FULLER & JOHNSON MANUF'G 00. t. BENDER.
Moore "the exclusive right to make,use and vend the inventioDI throughout the United States and the territories thereof." The went "licenses, empowers and authorizes" the complainants ''to make,use and sell for use throughout the United States the devices se· cured," etc. This peculiar phraseology cannot be ignored. In thus departing deliberately from the language of the statute it is clear that the parties meant something. Just what they meant it is not necessary now to determine. Is it possible that the patentee wished to reserve the right to license others to sell the paten,ted devices manufactured by the complainants? It may be that he did not wish to have the goods sold by complainants to large jobbers, and by them resold to consumers. He may have intended in this way to retain the right to sell here for foreign use. The complainants can make and use the invention, but they cannot sell it except for use in the United States. By restricting sales to those only who use the patented device, a right granted to Moore is withheld from the complain· Were this otherwise, the words "for use" would not have been added to the familiar hinguage of the statute. These are, of course, exceedingly technical considerations, but the quesUon is a narrow one and demands such distinctions. The court does not attempt to interpret the instrument or intend to say that it is capable of a construction in accordance with the foregoing intimations. It is enough that it places an obvious limitation upon the grant of the patent; that Moore is not completely ousted by the transfer; that some rights still remain in him; tbat for some purposes he may maintain an action against infringers. . Without elaborating the subject further it is thought that the de· fendants' contention is upheld by the following authorities: Water· man v. Mackenzie, 138 U. S. 252, 11 Sup. Ct. 334; Birdsell v. Shaliol, 112 U. S. 485, 5 Sup. Ct. 244; Oliver v. Chemical Works, 109 U. S. 75,3 Sup. Ct. 61; Mitchell v. Hawley, 16 Wall. 544; Clement Manuf'g Co. v. Upson & Hart Co., 40 Fed. 471; Hatfield v. Smith, 44 Fed. 355; Rice v. Boss, 46 Fed. 195; Still v. Reading, 9 Fed. 40; Rob. Pat. § 1099. Even if it be conceded that the question is doubtful, it would still seem for the manifest interest of the complainants to eliminate it from the record by joining the patentee as a party complainant. The demurrer is sustained. The complainants may amend within 20 days if so advised.

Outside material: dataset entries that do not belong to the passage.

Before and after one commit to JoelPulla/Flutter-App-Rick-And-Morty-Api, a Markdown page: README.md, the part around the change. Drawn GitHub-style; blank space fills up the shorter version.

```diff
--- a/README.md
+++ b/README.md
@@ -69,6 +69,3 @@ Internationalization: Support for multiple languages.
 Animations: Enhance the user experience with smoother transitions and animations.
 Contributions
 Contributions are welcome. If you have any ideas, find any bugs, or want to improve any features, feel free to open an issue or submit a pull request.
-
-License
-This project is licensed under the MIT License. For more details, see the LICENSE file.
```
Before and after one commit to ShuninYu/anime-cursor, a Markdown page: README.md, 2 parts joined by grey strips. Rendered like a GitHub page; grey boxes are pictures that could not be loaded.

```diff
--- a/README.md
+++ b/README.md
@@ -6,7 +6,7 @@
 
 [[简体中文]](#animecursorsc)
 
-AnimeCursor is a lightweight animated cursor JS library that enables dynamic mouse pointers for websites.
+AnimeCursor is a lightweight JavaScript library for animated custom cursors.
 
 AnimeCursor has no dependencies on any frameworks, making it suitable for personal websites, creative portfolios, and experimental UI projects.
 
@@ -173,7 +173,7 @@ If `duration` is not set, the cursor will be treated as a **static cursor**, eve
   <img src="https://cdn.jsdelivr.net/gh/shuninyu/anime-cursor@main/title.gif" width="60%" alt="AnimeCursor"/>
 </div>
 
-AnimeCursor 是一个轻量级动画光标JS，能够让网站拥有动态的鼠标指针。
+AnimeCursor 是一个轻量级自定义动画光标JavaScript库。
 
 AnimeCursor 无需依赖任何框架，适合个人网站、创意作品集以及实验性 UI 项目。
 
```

FULLER & JOHNSON MANUF'G CO. T. BENDER et al. (Circuit Court, N. D. New York. October 15, 1895.) No. 6,320.
PATl':NTS-WnAT CONSTITUTES INVENTION.
There fs no Invention in simply adding to a transplanting machine, cornpl'islng a combination of old elements, a new element consisting of a fertlllzer hopper, which is simply transferred from another machine, in wllich it was previously used for the same purpose.

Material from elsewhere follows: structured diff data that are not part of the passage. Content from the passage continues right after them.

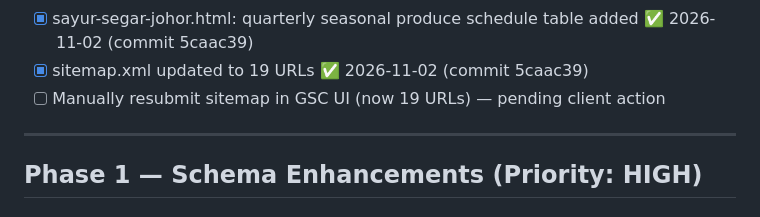
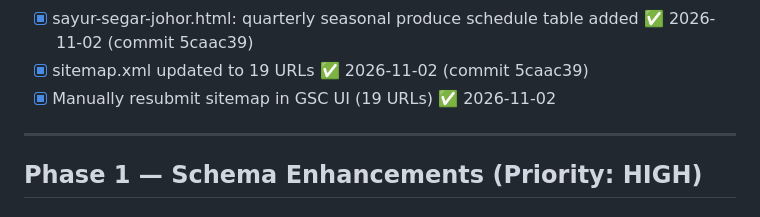
Before and after one commit to Peak-Convert/baniibrahimfarms, a Markdown page: GEO_STRATEGY.md, the part around the change. Drawn GitHub-style.

Commit message:
docs(strategy): mark sitemap resubmission done 2026-11-02
Co-Authored-By: Claude Sonnet 4.6 <noreply@anthropic.com>

```diff
--- a/GEO_STRATEGY.md
+++ b/GEO_STRATEGY.md
@@ -64,7 +64,7 @@ The goal is for Bani Ibrahim Farms to appear as the cited source when users ask
 - [x] biri-biri-hidup-johor.html: harga table + seasonal price warning added ✅ 2026-11-02 (commit 5caac39)
 - [x] sayur-segar-johor.html: quarterly seasonal produce schedule table added ✅ 2026-11-02 (commit 5caac39)
 - [x] sitemap.xml updated to 19 URLs ✅ 2026-11-02 (commit 5caac39)
-- [ ] Manually resubmit sitemap in GSC UI (now 19 URLs) — pending client action
+- [x] Manually resubmit sitemap in GSC UI (19 URLs) ✅ 2026-11-02
 
 ---
 
```
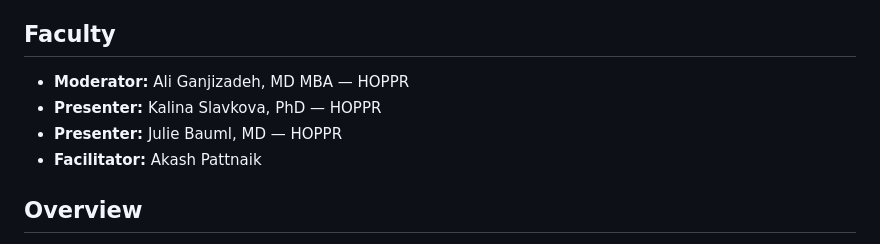
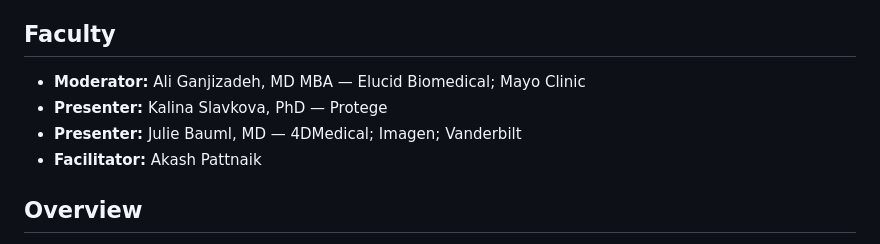
Before and after one commit to RSNA/AI-Deep-Learning-Lab-2026, a Markdown page: 07-Fine-Tuning-Vision-Language-Models/README.md, the part around one of its changes. Rendered like a GitHub page.

```diff
--- a/07-Fine-Tuning-Vision-Language-Models/README.md
+++ b/07-Fine-Tuning-Vision-Language-Models/README.md
@@ -12,9 +12,9 @@
 
 ## Faculty
 
-- **Moderator:** Ali Ganjizadeh, MD MBA — HOPPR
-- **Presenter:** Kalina Slavkova, PhD — HOPPR
-- **Presenter:** Julie Bauml, MD — HOPPR
+- **Moderator:** Ali Ganjizadeh, MD MBA — Elucid Biomedical; Mayo Clinic
+- **Presenter:** Kalina Slavkova, PhD — Protege
+- **Presenter:** Julie Bauml, MD — 4DMedical; Imagen; Vanderbilt
 - **Facilitator:** Akash Pattnaik
 
 ## Overview
```
Also changed, not shown: other parts of 07-Fine-Tuning-Vision-Language-Models/README.md (+33 -10 lines), 07-Fine-Tuning-Vision-Language-Models/figures/image_to_tokens.png (added), 07-Fine-Tuning-Vision-Language-Models/figures/lab_pipeline.png (added), 07-Fine-Tuning-Vision-Language-Models/figures/lora.png (added), 07-Fine-Tuning-Vision-Language-Models/figures/loss_masking.png (added), 07-Fine-Tuning-Vision-Language-Models/figures/memory_by_strategy.png (added), 07-Fine-Tuning-Vision-Language-Models/figures/vlm_anatomy.png (added), 7 other files.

']'be Alward patent, No. 423,200, for improvements in transplanting mao ehineR, is void as to claim I, tor want of invention in the combluatloD covered thereby.